The new plant -- staffed initially by about 17 people beginning in July 1968 and by more than 300 a year later -- began business by manufacturing computer cables for use in IBM's entire standard computer line. Ernest K. Friedli, a 21-year IBM veteran, was named as the plant's first general manager.
Ernest K. Friedli (seated), general manager of IBM's Brooklyn, N.Y., plant, with members of the facility's management team in May 1968. Shown from left are Henry Jackson, manager of personnel; John W. Lawson, production control manager; Edgar A. Fitt, information manager; Alfred J. Iannone, manager, plans and operations; Matthew Whithead, II, legal counsel; Eugene E. Douglas, manager of manufacturing operations; Dean M. Kintner, staff assistant; and Eric J. Flood, controller.
Cable production was started on July 8, 1968 in a small area on the second floor. Brooklyn's first shipment of external cables went to IBM's huge Poughkeepsie plant, in upstate New York. Four months later, the Brooklyn site took on a second product mission: the manufacture of power supplies for the IBM 029 card punch and the IBM 059 card verifier.

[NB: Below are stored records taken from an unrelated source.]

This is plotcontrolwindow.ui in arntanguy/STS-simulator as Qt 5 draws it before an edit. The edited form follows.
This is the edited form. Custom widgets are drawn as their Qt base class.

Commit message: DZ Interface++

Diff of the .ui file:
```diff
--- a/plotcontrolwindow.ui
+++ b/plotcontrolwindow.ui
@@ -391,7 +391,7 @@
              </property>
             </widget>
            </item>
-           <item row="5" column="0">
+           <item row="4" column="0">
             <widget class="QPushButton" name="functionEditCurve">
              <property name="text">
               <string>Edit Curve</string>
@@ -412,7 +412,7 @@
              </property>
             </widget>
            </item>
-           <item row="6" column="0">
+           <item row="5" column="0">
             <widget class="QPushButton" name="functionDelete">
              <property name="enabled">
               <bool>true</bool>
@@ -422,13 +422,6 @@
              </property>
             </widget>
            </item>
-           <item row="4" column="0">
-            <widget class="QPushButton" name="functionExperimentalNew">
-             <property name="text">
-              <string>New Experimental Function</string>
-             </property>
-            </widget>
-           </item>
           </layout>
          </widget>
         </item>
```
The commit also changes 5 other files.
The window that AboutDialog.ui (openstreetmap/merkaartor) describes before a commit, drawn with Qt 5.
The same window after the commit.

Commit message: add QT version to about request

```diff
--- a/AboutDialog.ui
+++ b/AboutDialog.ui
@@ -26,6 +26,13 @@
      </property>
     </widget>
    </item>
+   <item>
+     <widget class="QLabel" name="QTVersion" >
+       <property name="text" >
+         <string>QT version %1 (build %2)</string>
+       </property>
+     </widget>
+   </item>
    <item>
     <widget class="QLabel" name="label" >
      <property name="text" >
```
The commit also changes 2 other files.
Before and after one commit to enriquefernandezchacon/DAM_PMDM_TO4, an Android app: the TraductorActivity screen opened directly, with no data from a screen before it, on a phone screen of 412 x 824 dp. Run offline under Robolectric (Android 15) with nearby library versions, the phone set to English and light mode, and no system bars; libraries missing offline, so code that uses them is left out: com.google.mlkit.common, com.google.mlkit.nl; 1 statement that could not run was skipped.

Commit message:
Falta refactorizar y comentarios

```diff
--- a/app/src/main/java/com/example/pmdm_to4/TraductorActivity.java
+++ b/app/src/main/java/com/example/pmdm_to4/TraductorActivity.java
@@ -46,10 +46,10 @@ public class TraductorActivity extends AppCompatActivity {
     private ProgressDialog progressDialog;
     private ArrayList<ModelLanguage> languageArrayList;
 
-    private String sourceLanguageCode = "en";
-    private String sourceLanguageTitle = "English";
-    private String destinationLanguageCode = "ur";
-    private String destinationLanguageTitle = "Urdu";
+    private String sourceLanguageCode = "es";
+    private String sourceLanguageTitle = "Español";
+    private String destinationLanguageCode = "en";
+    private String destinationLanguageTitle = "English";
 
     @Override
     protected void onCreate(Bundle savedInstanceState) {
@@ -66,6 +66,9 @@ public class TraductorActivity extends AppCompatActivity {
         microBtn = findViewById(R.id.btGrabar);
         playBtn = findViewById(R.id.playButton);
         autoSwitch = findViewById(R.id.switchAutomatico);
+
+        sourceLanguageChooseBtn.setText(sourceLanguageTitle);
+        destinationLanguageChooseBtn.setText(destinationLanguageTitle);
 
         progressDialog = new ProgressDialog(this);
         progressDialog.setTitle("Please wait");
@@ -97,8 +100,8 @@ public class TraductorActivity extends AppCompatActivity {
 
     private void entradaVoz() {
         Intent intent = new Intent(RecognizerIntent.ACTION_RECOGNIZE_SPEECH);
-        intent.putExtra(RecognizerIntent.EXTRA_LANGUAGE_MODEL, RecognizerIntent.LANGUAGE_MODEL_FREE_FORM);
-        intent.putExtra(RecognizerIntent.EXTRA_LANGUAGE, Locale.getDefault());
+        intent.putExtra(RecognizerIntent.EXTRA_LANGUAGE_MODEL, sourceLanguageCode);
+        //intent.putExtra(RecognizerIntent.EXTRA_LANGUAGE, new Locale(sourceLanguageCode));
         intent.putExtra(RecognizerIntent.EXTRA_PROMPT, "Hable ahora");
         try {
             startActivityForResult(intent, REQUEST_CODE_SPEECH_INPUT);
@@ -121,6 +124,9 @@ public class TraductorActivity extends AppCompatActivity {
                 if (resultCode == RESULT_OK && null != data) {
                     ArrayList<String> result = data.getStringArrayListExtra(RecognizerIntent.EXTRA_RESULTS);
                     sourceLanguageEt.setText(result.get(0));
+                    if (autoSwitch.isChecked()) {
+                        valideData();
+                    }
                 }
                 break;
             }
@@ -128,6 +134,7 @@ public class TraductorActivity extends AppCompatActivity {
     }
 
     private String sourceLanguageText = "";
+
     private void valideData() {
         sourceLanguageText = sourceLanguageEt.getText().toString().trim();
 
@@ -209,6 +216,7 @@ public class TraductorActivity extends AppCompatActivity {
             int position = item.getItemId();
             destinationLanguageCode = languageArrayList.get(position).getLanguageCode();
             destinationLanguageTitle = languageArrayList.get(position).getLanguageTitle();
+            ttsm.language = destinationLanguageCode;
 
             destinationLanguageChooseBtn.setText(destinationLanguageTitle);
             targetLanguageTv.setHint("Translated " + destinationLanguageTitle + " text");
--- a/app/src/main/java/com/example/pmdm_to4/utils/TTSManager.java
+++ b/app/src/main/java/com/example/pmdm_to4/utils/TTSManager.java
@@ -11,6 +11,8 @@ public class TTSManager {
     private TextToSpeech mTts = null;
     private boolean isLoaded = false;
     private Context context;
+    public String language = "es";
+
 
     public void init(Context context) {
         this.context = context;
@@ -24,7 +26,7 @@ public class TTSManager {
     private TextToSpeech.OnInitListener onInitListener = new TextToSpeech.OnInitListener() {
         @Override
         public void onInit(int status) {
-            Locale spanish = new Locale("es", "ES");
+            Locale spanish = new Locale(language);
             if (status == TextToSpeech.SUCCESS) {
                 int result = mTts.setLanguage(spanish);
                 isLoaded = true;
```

Power supply units provided the exact amounts of electrical power necessary to operate these machines, and Brooklyn began shipping its first completed power supply units to IBM's Kingston, N.Y., factory in January 1969.